9/11 families can sue Saudi Arabia, Senate says. Why such suits could backfire
The Senate passed legislation Tuesday that would allow families of 9/11 victims to sue the government of Saudi Arabia. But the Obama administration says that if passed, the law could open the doors to many lawsuits from abroad.
The Senate passed legislation Tuesday to allow any of the nearly 3,000 families of the Sept. 11 victims to sue the government of Saudi Arabia for any role it might have had in the attacks.
New York Sen. Charles Schumer (D), one of the legislation's sponsors, said it would "bring a small measures of justice" to the victims and their families and hold Saudi Arabia "accountable."
But the Obama administration, the Saudi government, and others are of a different opinion: The legislation could expose the United States to an international relations nightmare.
"[T]he potential exposure such a measure would bring to the U.S. is inestimable," wrote the Los Angeles Times in an editorial that slammed the bill.
Expect to see civil claims by victims of collateral damage in [US] military attacks, lawsuits by people caught up in the nation's post-9/11 detention policies, including Guantanamo Bay, and challenges over atrocities committed by U.S.-backed Syrian rebels.
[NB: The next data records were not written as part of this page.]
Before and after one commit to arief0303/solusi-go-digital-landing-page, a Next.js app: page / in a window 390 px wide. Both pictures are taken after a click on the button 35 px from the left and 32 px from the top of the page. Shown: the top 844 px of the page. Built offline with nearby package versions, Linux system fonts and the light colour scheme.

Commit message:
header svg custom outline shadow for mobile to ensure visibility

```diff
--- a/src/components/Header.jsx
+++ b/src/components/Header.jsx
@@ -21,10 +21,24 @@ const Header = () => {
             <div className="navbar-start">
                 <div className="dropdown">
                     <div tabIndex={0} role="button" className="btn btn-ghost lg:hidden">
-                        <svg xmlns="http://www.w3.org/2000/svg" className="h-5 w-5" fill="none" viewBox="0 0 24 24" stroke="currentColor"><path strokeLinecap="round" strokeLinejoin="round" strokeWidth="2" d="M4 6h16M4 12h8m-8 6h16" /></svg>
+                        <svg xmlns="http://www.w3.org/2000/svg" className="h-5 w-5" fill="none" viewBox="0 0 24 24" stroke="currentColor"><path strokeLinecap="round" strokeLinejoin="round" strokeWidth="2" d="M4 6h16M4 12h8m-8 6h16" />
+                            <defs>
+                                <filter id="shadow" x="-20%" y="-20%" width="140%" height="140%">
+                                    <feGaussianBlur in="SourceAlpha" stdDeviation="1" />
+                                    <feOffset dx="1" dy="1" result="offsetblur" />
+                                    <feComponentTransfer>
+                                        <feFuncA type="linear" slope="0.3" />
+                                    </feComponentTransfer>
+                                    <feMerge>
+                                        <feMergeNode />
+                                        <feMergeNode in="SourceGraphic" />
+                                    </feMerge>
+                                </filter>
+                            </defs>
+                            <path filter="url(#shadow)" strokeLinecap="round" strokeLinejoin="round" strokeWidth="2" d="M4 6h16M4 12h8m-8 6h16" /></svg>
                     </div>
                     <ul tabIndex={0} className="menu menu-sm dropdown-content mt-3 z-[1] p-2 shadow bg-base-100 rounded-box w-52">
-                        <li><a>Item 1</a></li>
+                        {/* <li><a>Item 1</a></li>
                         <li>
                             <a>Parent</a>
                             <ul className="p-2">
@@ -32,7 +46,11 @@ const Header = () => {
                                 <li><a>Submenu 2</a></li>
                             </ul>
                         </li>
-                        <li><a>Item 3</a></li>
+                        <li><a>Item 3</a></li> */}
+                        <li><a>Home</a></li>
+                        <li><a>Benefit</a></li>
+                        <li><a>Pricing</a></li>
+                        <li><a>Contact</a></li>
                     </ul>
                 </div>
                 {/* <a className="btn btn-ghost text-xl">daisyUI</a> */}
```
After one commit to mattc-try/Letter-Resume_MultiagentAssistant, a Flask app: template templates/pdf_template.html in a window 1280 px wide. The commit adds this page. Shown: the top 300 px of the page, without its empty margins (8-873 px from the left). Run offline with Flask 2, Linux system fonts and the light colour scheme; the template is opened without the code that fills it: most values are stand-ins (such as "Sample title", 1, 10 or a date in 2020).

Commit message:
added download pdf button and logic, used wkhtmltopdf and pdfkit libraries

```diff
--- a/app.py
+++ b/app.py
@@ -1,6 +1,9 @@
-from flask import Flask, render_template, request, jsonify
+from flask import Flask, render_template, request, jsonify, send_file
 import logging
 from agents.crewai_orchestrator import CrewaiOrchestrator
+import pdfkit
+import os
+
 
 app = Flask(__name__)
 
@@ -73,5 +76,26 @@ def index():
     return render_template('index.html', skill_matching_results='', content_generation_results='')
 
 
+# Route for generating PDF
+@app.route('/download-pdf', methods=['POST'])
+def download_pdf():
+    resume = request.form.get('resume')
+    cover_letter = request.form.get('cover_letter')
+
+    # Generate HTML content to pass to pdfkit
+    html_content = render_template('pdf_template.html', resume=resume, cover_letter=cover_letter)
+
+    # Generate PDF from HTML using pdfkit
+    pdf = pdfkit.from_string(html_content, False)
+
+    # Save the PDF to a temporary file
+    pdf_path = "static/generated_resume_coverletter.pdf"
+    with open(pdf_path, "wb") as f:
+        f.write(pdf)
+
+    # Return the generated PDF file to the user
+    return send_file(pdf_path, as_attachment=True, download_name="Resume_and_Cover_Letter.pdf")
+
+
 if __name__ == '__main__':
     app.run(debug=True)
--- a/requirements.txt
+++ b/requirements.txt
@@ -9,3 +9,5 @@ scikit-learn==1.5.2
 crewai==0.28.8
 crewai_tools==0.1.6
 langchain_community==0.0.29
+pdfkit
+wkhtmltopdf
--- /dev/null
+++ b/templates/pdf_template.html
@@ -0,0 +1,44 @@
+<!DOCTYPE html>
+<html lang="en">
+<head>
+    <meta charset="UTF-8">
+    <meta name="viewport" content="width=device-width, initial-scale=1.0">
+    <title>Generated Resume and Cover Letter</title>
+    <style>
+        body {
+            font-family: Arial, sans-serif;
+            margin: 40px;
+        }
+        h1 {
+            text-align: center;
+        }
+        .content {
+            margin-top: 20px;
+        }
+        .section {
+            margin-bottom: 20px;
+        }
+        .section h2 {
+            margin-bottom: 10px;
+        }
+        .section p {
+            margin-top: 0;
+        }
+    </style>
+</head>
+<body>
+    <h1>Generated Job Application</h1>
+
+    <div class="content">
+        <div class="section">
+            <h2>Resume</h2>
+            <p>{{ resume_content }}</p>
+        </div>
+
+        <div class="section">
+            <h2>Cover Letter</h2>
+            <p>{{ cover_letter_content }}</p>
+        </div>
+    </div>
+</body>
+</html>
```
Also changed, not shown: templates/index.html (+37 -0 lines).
Pretty much anywhere that U.S. policies have led to damages, those who suffered could potentially seek redress in their own courts, jeopardizing American assets overseas, where the rule of law sometimes is solid, but in other cases is a tool wielded for political purposes."
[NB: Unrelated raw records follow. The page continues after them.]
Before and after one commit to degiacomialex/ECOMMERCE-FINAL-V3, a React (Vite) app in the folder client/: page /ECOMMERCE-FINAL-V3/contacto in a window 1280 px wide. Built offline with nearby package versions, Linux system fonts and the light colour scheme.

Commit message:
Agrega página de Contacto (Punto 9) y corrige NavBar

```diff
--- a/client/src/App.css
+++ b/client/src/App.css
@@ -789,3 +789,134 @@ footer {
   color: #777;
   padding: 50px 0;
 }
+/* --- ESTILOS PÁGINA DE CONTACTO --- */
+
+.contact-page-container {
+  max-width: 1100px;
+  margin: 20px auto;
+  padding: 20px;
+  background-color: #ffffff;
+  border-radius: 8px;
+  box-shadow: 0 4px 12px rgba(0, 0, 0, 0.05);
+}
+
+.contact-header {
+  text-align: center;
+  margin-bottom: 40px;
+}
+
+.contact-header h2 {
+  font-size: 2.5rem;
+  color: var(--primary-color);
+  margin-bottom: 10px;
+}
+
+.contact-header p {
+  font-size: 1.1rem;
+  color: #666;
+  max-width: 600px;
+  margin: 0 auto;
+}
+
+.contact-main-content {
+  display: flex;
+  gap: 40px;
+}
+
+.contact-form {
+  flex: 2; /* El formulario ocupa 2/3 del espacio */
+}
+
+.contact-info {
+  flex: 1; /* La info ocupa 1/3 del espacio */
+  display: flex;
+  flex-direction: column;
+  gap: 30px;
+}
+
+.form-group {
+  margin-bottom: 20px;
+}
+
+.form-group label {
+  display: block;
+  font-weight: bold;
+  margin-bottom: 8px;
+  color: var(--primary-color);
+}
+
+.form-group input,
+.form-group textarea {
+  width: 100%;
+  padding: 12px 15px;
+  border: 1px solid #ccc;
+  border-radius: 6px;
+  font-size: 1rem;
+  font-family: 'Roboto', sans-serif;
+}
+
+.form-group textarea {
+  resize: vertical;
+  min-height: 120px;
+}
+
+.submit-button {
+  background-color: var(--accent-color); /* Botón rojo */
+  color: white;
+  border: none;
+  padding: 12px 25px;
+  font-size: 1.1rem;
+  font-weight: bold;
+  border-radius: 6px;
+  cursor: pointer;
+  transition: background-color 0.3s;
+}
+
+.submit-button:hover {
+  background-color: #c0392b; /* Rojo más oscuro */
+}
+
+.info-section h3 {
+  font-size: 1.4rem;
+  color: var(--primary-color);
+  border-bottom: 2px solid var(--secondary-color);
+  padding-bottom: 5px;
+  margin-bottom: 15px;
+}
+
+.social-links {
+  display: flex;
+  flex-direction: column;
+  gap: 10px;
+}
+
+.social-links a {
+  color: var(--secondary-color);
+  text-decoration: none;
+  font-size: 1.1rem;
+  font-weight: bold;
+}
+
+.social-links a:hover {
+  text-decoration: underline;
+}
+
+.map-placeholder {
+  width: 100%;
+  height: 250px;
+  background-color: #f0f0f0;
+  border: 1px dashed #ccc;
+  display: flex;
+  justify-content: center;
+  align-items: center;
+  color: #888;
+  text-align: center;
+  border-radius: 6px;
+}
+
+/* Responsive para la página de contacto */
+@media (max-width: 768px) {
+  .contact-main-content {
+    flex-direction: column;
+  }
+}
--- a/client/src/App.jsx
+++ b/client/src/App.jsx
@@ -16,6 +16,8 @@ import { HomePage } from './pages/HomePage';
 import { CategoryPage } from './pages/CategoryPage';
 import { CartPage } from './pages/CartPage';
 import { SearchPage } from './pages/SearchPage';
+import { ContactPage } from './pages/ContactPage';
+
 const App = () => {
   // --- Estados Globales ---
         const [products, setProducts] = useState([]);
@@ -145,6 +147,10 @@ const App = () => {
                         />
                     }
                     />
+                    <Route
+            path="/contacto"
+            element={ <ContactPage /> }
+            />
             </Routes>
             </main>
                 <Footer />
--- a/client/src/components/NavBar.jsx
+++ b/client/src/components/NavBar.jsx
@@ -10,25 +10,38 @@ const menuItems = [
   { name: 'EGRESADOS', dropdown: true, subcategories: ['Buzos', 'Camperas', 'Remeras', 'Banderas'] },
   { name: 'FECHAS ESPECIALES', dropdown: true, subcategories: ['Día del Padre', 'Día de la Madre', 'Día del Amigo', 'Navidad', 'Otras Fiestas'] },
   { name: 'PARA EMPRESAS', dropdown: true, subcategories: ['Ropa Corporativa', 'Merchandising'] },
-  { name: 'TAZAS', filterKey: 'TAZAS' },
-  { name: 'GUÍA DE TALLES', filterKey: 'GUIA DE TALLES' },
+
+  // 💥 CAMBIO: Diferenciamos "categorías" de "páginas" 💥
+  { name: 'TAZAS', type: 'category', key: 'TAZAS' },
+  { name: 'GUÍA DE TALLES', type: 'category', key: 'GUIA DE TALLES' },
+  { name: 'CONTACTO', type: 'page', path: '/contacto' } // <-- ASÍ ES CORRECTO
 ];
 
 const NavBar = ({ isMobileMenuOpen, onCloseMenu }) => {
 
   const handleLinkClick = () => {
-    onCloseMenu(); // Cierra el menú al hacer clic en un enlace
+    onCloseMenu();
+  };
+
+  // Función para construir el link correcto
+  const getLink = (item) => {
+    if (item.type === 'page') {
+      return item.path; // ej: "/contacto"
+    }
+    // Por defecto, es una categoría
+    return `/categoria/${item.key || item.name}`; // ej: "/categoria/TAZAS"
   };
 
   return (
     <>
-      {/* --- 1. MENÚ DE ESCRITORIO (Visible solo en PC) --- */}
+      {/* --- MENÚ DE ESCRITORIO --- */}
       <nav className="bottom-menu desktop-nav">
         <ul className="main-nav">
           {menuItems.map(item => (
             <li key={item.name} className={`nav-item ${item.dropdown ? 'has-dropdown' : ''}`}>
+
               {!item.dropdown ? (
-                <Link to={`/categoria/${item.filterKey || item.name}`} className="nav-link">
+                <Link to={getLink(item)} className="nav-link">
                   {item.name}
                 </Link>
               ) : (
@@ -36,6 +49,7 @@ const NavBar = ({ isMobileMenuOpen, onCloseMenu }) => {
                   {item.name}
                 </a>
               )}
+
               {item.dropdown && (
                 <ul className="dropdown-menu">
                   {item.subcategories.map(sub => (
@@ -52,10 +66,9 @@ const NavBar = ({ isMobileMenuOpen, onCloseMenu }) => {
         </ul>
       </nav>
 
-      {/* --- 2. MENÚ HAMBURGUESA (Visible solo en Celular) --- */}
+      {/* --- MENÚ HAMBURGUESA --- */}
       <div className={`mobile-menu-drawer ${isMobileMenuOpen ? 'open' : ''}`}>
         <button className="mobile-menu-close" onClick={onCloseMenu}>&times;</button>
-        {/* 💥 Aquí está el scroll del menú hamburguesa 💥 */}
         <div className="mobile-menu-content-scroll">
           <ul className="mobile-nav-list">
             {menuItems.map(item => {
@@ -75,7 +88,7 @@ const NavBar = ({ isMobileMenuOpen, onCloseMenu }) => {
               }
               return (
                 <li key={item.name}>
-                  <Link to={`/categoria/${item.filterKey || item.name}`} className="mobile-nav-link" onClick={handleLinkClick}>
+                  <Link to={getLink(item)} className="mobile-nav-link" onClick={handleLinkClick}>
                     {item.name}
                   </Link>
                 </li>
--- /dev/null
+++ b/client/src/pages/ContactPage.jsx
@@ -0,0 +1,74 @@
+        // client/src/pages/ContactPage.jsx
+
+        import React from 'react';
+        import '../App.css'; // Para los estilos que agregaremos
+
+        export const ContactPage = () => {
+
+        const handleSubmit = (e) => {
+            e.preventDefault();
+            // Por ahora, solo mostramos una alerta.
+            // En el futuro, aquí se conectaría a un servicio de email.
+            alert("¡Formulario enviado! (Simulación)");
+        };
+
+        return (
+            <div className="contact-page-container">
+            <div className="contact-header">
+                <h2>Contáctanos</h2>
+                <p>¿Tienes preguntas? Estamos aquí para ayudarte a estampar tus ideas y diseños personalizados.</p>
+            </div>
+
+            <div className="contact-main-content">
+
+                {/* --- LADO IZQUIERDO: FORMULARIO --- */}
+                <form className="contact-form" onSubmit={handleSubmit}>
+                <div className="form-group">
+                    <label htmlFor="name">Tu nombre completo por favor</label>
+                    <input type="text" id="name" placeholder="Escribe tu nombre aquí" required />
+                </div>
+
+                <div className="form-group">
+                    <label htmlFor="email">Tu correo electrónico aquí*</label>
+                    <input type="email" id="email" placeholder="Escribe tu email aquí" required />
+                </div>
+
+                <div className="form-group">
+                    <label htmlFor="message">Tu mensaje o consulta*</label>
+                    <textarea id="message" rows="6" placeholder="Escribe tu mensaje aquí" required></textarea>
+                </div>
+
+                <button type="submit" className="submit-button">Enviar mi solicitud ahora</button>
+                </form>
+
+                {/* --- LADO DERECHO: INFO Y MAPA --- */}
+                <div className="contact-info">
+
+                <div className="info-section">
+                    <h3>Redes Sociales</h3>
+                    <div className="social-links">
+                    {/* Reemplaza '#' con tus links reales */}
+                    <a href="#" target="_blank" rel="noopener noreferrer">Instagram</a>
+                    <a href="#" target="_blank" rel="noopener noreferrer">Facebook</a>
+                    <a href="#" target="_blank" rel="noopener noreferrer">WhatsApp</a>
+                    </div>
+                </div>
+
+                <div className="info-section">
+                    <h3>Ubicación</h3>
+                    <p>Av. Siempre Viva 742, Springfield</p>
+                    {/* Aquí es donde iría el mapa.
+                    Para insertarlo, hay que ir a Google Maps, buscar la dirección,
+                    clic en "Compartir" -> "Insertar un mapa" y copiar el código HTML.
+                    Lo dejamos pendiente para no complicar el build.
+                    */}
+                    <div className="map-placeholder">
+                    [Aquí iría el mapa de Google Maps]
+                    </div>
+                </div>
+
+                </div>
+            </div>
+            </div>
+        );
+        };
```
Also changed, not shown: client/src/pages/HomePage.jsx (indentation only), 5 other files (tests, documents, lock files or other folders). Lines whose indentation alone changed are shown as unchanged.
The Justice Against Sponsors of Terrorism Act would give Americans the right to bring a lawsuit against any foreign government tied to terror attacks on US soil. The legislation, however, is meant to allow the families of victims of 9/11 to sue Saudi Arabia, since some lawmakers allege it supported some of the 19 terrorists.
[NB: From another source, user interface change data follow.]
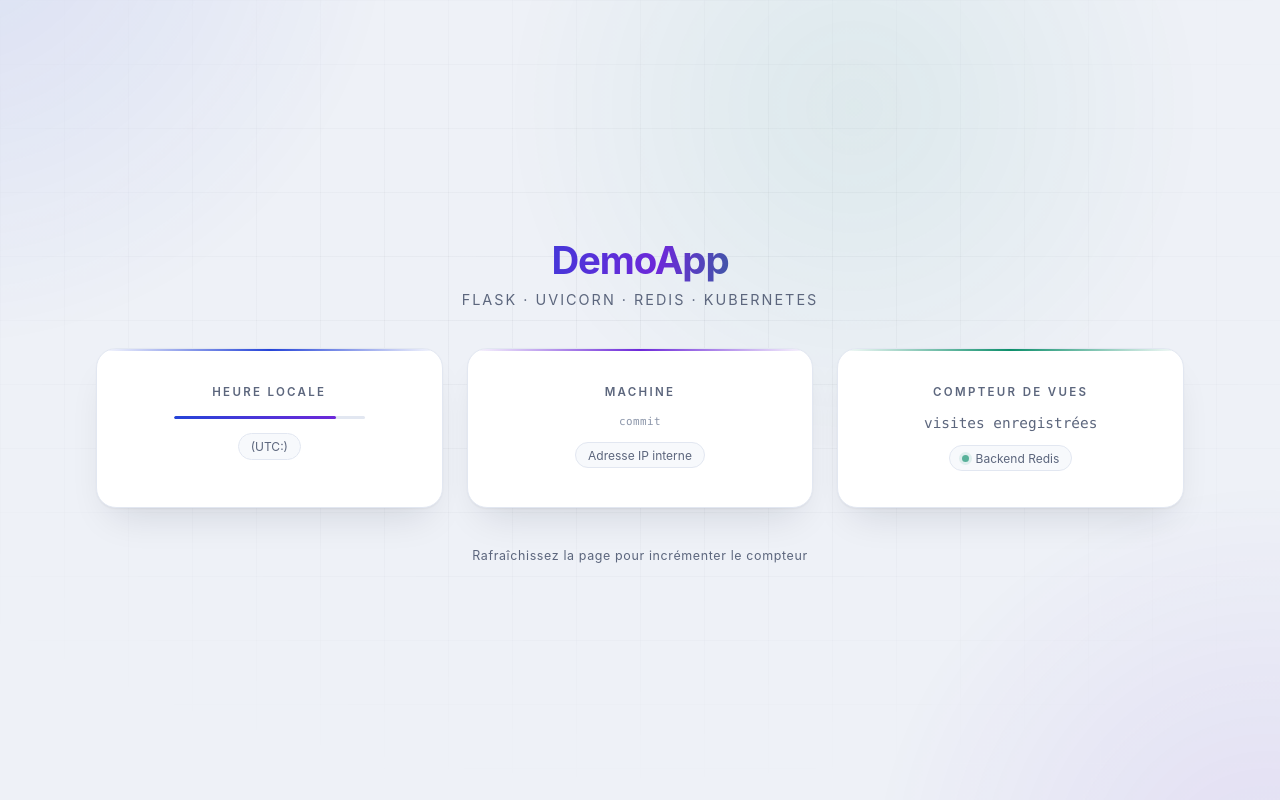
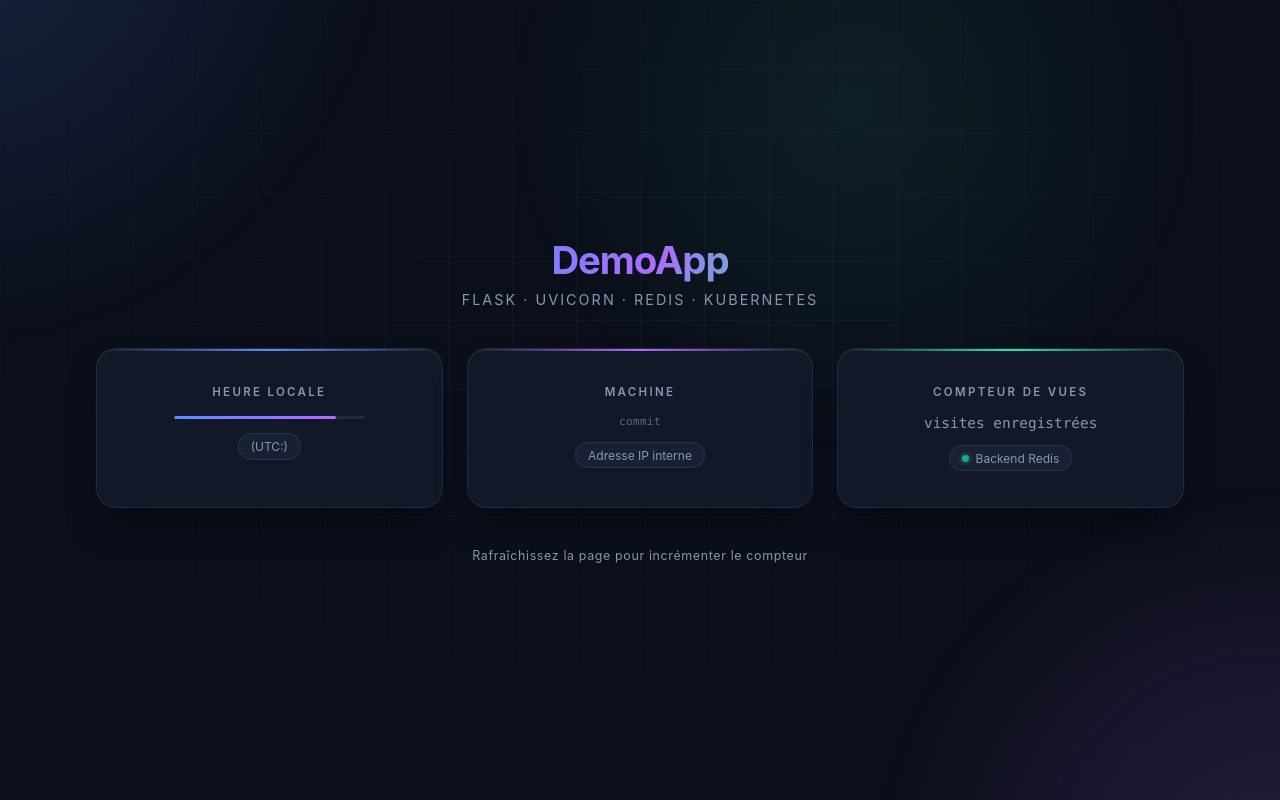
Before and after one commit to OPS-NC/DemoApp, a Flask app: template templates/index.html in a window 1280 px wide. Run offline with Flask 3, Linux system fonts and the light colour scheme; the template is opened without the code that fills it, so the values that code supplies are empty.

Commit message:
[Claude] feat: thème sombre de la page d'accueil
Bascule la palette en dark mode : fond nuit, cartes sombres opaques avec
reflet interne et ombres profondes, accents plus lumineux pour garder le
contraste, halos d'ambiance renforcés. Le badge passe sur un token de
surface au lieu d'une couleur codée en dur.

Conserve la barre de minute, le point d'état Redis, le focus visible et
prefers-reduced-motion.

Co-Authored-By: Claude Opus 5.5 <noreply@anthropic.com>

```diff
--- a/templates/index.html
+++ b/templates/index.html
@@ -3,22 +3,23 @@
 <head>
 <meta charset="utf-8">
 <meta name="viewport" content="width=device-width, initial-scale=1">
-<meta name="color-scheme" content="light">
+<meta name="color-scheme" content="dark">
 <title>DemoApp</title>
 <style>
   :root {
-    --bg: #eef1f7;
-    --surface: #ffffff;
-    --line: #e2e7f1;
-    --line-strong: #cdd5e4;
-    --text: #101423;
-    --muted: #5c667d;
-    --faint: #8b95a9;
-    --accent: #2544d8;
-    --accent-2: #6d28d9;
-    --accent-3: #0d8f6b;
-    --danger: #c62a25;
-    --grid: rgba(16, 20, 35, 0.045);
+    --bg: #0b0f1a;
+    --surface: #121827;
+    --surface-2: #182033;
+    --line: rgba(255, 255, 255, 0.08);
+    --line-strong: rgba(255, 255, 255, 0.18);
+    --text: #eef2fa;
+    --muted: #8b95ad;
+    --faint: #5f6982;
+    --accent: #5b8cff;
+    --accent-2: #b06bff;
+    --accent-3: #2ee6a8;
+    --danger: #ff5d57;
+    --grid: rgba(255, 255, 255, 0.035);
   }
 
   * { box-sizing: border-box; margin: 0; padding: 0; }
@@ -37,15 +38,15 @@
     overflow-x: hidden;
   }
 
-  /* Deux couches d'ambiance : teintes diffuses + trame technique, pensées pour le fond clair. */
+  /* Deux couches d'ambiance : teintes diffuses + trame technique, pensées pour le fond sombre. */
   body::before {
     content: "";
     position: fixed;
     inset: -30%;
     background:
-      radial-gradient(45rem 45rem at 18% 12%, rgba(37, 68, 216, 0.10), transparent 62%),
-      radial-gradient(40rem 40rem at 82% 88%, rgba(109, 40, 217, 0.09), transparent 62%),
-      radial-gradient(35rem 35rem at 62% 28%, rgba(13, 143, 107, 0.07), transparent 62%);
+      radial-gradient(45rem 45rem at 18% 12%, rgba(91, 140, 255, 0.18), transparent 62%),
+      radial-gradient(40rem 40rem at 82% 88%, rgba(176, 107, 255, 0.16), transparent 62%),
+      radial-gradient(35rem 35rem at 62% 28%, rgba(46, 230, 168, 0.08), transparent 62%);
     z-index: -2;
     animation: drift 32s ease-in-out infinite alternate;
   }
@@ -104,8 +105,8 @@
     border-radius: 1.25rem;
     background: var(--surface);
     box-shadow:
-      0 1px 2px rgba(16, 24, 40, 0.05),
-      0 1.25rem 2.5rem -1rem rgba(16, 24, 40, 0.14);
+      inset 0 1px 0 rgba(255, 255, 255, 0.04),
+      0 1.25rem 2.5rem -1rem rgba(0, 0, 0, 0.6);
     text-align: center;
     transition: transform 0.25s ease, box-shadow 0.25s ease, border-color 0.25s ease;
   }
@@ -114,11 +115,11 @@
     transform: translateY(-4px);
     border-color: var(--line-strong);
     box-shadow:
-      0 1px 2px rgba(16, 24, 40, 0.05),
-      0 2rem 3.5rem -1rem rgba(16, 24, 40, 0.18);
+      inset 0 1px 0 rgba(255, 255, 255, 0.06),
+      0 2rem 3.5rem -1rem rgba(0, 0, 0, 0.7);
   }
 
-  /* Sur fond clair la profondeur vient du liseré, pas d'un halo lumineux. */
+  /* Liseré lumineux en tête de carte : la profondeur vient de la lumière, pas de l'ombre. */
   .card::after {
     content: "";
     position: absolute;
@@ -198,7 +199,7 @@
     padding: 0.3rem 0.75rem;
     border: 1px solid var(--line);
     border-radius: 999px;
-    background: #f7f9fc;
+    background: var(--surface-2);
     font-size: 0.75rem;
     color: var(--muted);
   }
@@ -208,13 +209,13 @@
     height: 0.45rem;
     border-radius: 50%;
     background: var(--accent-3);
-    box-shadow: 0 0 0 3px rgba(13, 143, 107, 0.15);
+    box-shadow: 0 0 0 3px rgba(46, 230, 168, 0.18);
     animation: beat 2.4s ease-in-out infinite;
   }
 
   .dot.ko {
     background: var(--danger);
-    box-shadow: 0 0 0 3px rgba(198, 42, 37, 0.15);
+    box-shadow: 0 0 0 3px rgba(255, 93, 87, 0.18);
   }
 
   @keyframes beat {
```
In addition to urging the Obama administration to declassify 28 pages of an 838-page congressional report about the attacks, thousands of family members brought a class-action lawsuit against Saudi Arabia, albeit unsuccessfully. A federal judge dismissed Riyadh from the lawsuit, saying the plaintiffs did not present sufficient evidence the government was involved. And the US Supreme Court later declined to take up a case that examined if the lower courts should have dismissed the lawsuit altogether.
The legislation on the table aims to amend the 1976 Foreign Services Immunities Act that, for the most part, shields any foreign government from being sued by American citizens. In fact, Saudi Arabia invoked it in the case that the federal judge dismissed.
But there have been exceptions involving terrorism, notably against Chile and Taiwan, both of which involved state-sanctioned assassinations, according to The Philadelphia Inquirer.
The families of Americans killed in terror attacks in Israel from 2002 to 2004 won a lawsuit against the Palestinian Authority and Palestinian Liberation Organization (PLO) for their involvement. The Palestinian Authority and PLO have appealed the decision, arguing the attacks were directed at Israelis, not Americans.
The argument of Saudi Foreign Minister Adel bin Ahmed Al-Jubeir is different, falling in line more with the Obama administration and Los Angeles Times editorial board.
"What [Congress is] ... doing is stripping the principle of sovereign immunities which would turn the world for international law into the law of the jungle," said Mr. Al-Jubeir in a statement May 3. "That's why the [Obama] administration is opposed to it, and that's why every country in the world is opposed to it."
White House Press Secretary Joshua Earnest said the Obama administration's opposition to the legislation is in the same vein.
"It could put the United States and our taxpayers and our service members and our diplomats at significant risk if countries were – other countries were to adopt a similar law," he said in a press briefing April 18, adding any "concerns" against Saudi Arabia should be addressed through diplomacy.
Mr. Earnest does not expect the president to sign the legislation, and the House has not acted on it, according to the Associated Press.
Steve Vladeck, a professor at American University's Washington College of Law that specializes in counterterrorism, tells The Christian Science Monitor that one late amendment to the bill could minimize its effectiveness. The amendment would give the government the ability to put any lawsuit on hold, especially for national security or diplomacy reasons, he says.
"One of the really interesting questions now that will come out in the House is: Will that provision have the effect of watering down the bill to the point of toothlessness?" asks Professor Vladeck. "In some sense it's the government saying, 'Don't worry. It's not going to be so bad.' "